This has served me well for the last few years a) because I never really learned how to cook meat well, and b) because it’s an easy way to reserve your meat consumption for situations that are truly hard to resist like your favorite soul food restaurant or when your grandma makes her chicken pot pie. Get yourself a vegetarian cookbook like one from Thug Kitchen or follow a vegan blog like Maya’s Healthy Day. If you haven’t explored many vegetarian recipes, you might be shocked to see the wide range of delicious food that you still get to eat (and still be able to avoid tofu if that’s not your thing, although that can be surprisingly good too).
- Step 3: Maintain a vegetarian diet every other month.
I started doing this last year and found it to be a really helpful way to get back on track. Bonus: My body and skin definitely felt healthier during these months.
- Step 4: Only eat meat when it’s ethically sourced.
If I do eat meat or animal products, I want to make sure I’m doing so without supporting the factory farm industry. We recommend reading Eating Animals by Jonathan Safran Foer if you don’t know much about this topic already. (It’s the book that prompted Lindsay to go from vegetarian to vegan and me to start my slightly less straightforward journey of consuming less meat.) Luckily I live in Portland, OR where locally, ethically, and sustainably produced meat is not hard to come by, but it can still be a challenge and requires asking questions and a little research.
- Step 5: Use apps to help track vegan-friendly and sustainable restaurants.
I’ve found three apps that help me accomplish this. One is Happy Cow that helps you find vegan and vegetarian-friendly restaurants near you. The second is Ribbit that lets you review and find restaurants that align with your values. And Chinook Book is a third with a coupon app that connects you to sustainable businesses, primarily in Portland, Seattle, Minneapolis, the Bay Area, and Denver.

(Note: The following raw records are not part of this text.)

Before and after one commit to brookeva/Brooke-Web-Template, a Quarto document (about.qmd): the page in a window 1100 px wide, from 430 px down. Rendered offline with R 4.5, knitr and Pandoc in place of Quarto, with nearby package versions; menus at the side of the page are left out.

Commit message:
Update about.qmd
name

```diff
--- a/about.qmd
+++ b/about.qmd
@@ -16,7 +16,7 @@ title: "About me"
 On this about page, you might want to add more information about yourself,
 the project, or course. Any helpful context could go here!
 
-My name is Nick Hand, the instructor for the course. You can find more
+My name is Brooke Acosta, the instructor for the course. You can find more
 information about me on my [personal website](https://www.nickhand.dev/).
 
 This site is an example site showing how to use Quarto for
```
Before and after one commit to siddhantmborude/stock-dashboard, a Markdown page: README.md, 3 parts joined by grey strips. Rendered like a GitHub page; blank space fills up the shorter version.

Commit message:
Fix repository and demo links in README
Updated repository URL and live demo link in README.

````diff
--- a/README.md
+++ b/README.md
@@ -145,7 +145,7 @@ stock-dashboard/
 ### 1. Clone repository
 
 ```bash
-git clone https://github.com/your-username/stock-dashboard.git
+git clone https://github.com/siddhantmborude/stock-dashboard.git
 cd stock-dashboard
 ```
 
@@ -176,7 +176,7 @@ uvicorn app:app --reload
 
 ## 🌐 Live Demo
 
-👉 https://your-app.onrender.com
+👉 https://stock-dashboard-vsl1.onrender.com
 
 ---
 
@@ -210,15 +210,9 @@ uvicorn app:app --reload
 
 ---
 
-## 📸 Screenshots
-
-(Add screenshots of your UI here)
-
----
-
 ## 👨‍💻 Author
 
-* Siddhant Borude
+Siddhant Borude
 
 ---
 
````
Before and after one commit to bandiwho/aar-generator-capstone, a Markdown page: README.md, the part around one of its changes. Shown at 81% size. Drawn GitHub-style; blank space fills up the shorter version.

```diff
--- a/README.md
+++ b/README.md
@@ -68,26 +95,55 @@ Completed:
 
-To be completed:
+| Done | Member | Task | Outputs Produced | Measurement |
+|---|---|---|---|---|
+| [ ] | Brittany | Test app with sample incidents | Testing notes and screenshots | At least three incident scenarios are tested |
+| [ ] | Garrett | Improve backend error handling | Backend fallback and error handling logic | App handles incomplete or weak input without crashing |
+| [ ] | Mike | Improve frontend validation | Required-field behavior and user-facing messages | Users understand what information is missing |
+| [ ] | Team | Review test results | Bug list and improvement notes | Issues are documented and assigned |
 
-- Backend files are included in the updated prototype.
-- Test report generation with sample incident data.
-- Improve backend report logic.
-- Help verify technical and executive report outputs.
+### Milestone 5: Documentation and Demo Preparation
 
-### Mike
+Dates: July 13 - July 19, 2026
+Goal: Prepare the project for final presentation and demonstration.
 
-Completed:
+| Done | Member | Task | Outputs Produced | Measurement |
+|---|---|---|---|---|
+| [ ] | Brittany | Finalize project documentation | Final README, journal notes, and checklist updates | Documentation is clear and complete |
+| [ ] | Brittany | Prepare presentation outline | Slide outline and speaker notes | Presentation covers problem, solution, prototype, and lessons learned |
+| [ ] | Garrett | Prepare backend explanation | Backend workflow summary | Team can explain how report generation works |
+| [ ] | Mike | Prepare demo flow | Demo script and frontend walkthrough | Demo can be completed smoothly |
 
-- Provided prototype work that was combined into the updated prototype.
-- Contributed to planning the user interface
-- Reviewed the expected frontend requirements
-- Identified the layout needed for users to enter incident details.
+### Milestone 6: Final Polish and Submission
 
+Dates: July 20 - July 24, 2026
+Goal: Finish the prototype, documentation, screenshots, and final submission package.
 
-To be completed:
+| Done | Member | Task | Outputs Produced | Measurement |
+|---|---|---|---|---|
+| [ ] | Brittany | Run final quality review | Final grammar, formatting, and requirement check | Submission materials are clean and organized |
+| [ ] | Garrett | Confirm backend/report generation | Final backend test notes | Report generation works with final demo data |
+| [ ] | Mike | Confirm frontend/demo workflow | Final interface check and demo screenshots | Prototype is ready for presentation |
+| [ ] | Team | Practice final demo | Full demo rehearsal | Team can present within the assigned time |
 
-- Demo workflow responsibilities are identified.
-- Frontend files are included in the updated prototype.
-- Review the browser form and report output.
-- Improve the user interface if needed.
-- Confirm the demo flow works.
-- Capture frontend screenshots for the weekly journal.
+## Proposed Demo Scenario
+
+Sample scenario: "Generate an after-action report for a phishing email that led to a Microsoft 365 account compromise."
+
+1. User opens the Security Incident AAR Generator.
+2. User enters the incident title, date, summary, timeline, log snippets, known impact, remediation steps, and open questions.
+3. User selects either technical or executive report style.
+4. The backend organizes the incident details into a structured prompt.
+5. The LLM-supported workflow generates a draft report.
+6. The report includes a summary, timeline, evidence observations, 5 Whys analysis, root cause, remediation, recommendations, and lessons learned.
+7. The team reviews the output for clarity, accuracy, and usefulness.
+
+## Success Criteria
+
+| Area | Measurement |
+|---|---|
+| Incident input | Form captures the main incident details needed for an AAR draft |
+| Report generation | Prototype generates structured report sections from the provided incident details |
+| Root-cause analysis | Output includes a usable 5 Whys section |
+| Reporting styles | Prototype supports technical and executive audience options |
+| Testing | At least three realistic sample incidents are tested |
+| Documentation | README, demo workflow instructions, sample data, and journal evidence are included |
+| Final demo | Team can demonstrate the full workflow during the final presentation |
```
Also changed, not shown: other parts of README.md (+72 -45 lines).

Have you switched to a vegan, vegetarian, or reducetarian lifestyle recently? Share any tips that have helped you transition in the comments below!
-Alex Gamboa Grand